Telling the stories of the Olympics in Rio
Byshup Rhodes ’19 used to be afraid of the game of football. Now every offense this outside linebacker faces should be afraid of him. Find out more about this Texas native who’s quickly making a name for himself on the football field.
For each race Dominic Patacsil ’19 runs, he faces competition from more than the runners surrounding him. They’re just the external competition. Then there’s the voice inside his head saying it hurts and he just can’t go any farther. With several great finishes already under his belt this season and a good chance of making another appearance at nationals, Patacsil has figured out how to beat them both.
An anonymous $7 million gift recognizes the memory and spirit of philanthropy of John N. “Fuzzy” Ott ’20 by naming the Residential Life District in his honor.
A young ensemble cast framed by a handful of veterans brings Shakespeare's enduring comedy to life again on the Wabash stage.
Certainly, the standing ovation from the nearly 600 in attendance on Sept. 30 was well earned, but the smiles of satisfaction on the faces of the more than 150 current and former Glee Club members were practically worth the price of admission.
When Wabash Glee Club member Tim Riley is on stage, he believes it’s his job to impact listeners by connecting with each piece, but, for Riley, the connections that impact him the most are the men standing around him on that stage and every man who came before them.
Of more than 1,600 schools graded nationwide, Wabash ranked in the top tier of national liberal arts colleges by the publication, a designation that places the College among the best of all 239 ranked liberal arts colleges.
Artie Equihua '20 never met Luke Borinstein '19, a student who died in a tragic plane accident in 2016. So when an award was established in Borinstein's honor by the Montgomery County Health Department, it was astonishing to the department just how similar these two Wabash students were to each other.
Wabash educates men to think critically, act responsibly, lead effectively, and live humanely.
Think for yourself — that's the Wabash way. You will learn how to think anywhere, anytime, about anything. We're committed to the virtues of a broad academic experience, so you will take language, literature, art, science, history, philosophy, mathematics, the works. It starts with one of our 24 majors or pre-professional programs.Learn About a Wabash Education
Wabash's faculty is nationally recognized for excellence and accessibility. And in class, professors will expect you to know your stuff. They won't let you slack off or fail. Your professors will become your mentors and biggest supporters. You will emerge from Wabash with the intellectual groundwork to succeed in any career.Meet Our Faculty
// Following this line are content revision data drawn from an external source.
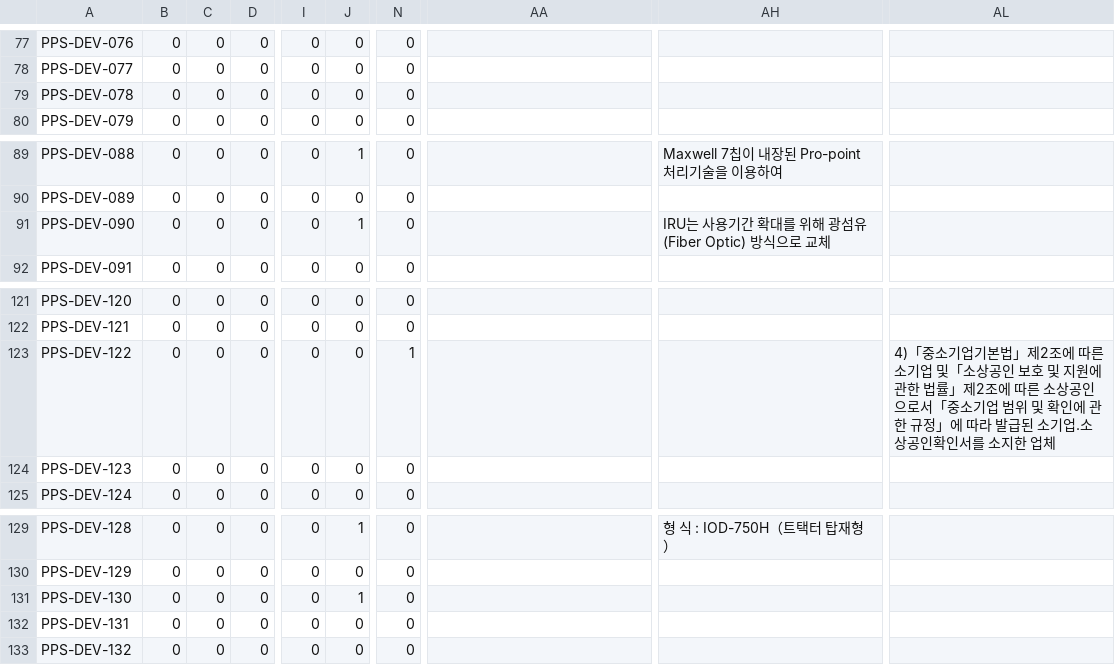
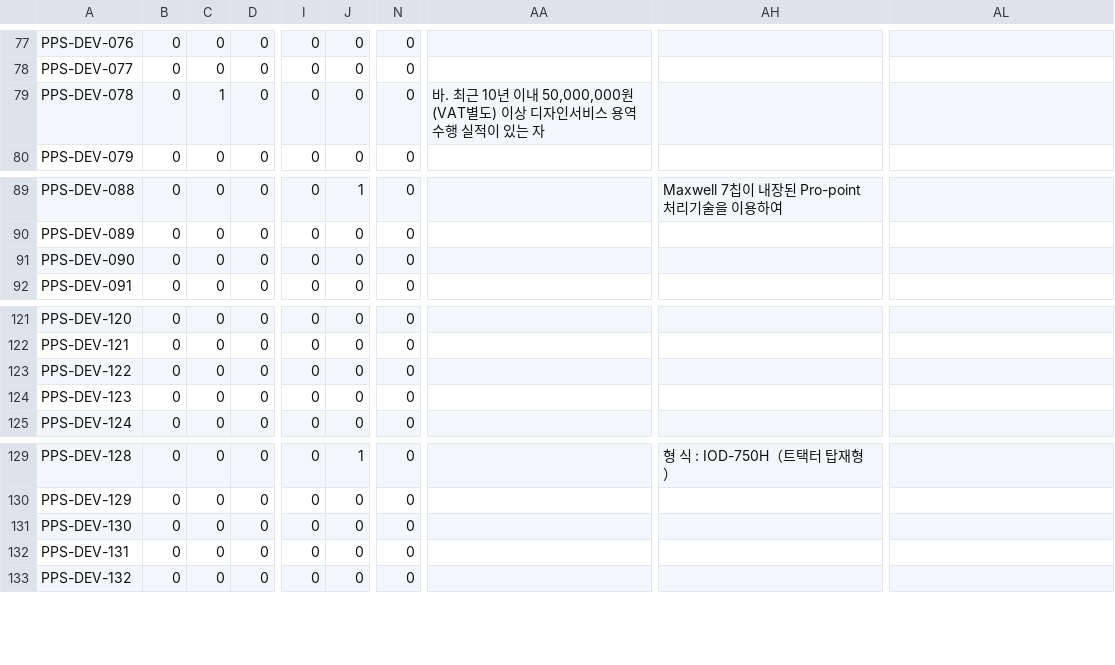
Before and after one commit to LittleBitAI/ai-nara-shop, a CSV file: reports/team-b/b5-port-replay/submission.csv, drawn as a sheet; only a part is shown, gaps mark what is left out; the diff covers the shown part only; the diff names each change by its address in the sheet, - before the commit and + after, or states it on an @@ line.

```diff
--- a/reports/team-b/b5-port-replay/submission.csv
+++ b/reports/team-b/b5-port-replay/submission.csv
-C79: 0
+C79: 1
-AA79: (empty)
+AA79: 바. 최근 10년 이내 50,000,000원(VAT별도) 이상 디자인서비스 용역 수행 실적이 있는 자
-J91: 1
+J91: 0
-AH91: IRU는 사용기간 확대를 위해 광섬유(Fiber Optic) 방식으로 교체
+AH91: (empty)
-N123: 1
+N123: 0
-AL123: 4)「중소기업기본법」제2조에 따른 소기업 및「소상공인 보호 및 지원에 관한 법률」제2조에 따른 소상공인으로서「중소기업 범위 및 확인에 관한 규정」에 따라 발급된 소기업․소상공인확인서를 소지한 업체
+AL123: (empty)
-J131: 1
+J131: 0
```
Also changed, not shown: 16 edited cells elsewhere in this file, 7 other files.
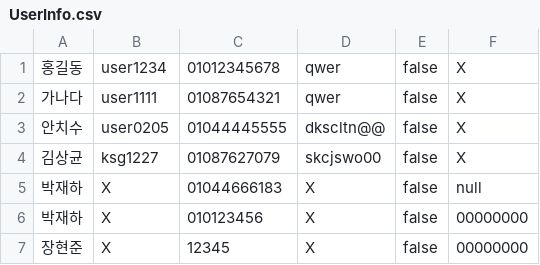
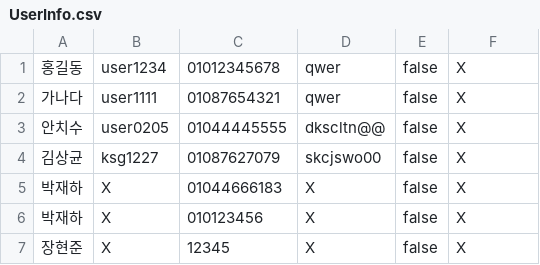
Before and after one commit to ksg1227/Team-B08, a CSV file: src/KU_hotel/UserInfo.csv, drawn as a sheet.

```diff
--- a/src/KU_hotel/UserInfo.csv
+++ b/src/KU_hotel/UserInfo.csv
@@ -4,4 +4,4 @@
 김상균,ksg1227,01087627079,skcjswo00,false,X
-박재하,X,01044666183,X,false,null
-박재하,X,010123456,X,false,00000000
-장현준,X,12345,X,false,00000000
+박재하,X,01044666183,X,false,X
+박재하,X,010123456,X,false,X
+장현준,X,12345,X,false,X
```
Also changed, not shown: src/KU_hotel/RoomInfo.csv, 3 other files.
Wabash boasts state-of-the-art facilities and equipment in Hays Science Hall — instruments usually reserved for grad students. Our Allen Athletics and Recreation Center is ranked among the nation's finest at any level, and the Schroeder Center for Career Development is ranked in the top 10. Add to that a $24 million investment in student housing.See Our Campus
A Wabash liberal arts education prepares students for any careers they choose. The Liberal Arts Plus initiatives provide additional skills and allow Wabash men to use their knowledge to solve real world problems.Learn More About Liberal Arts Plus
Wabash College asks you the most important question you will ever be asked: What kind of man do you want to be? We then make an institutional commitment to help every Wabash student develop his own answer to this life-changing question by blending an intimate liberal arts education with our culture that emphasizes personal responsibility, resilience, and reflection.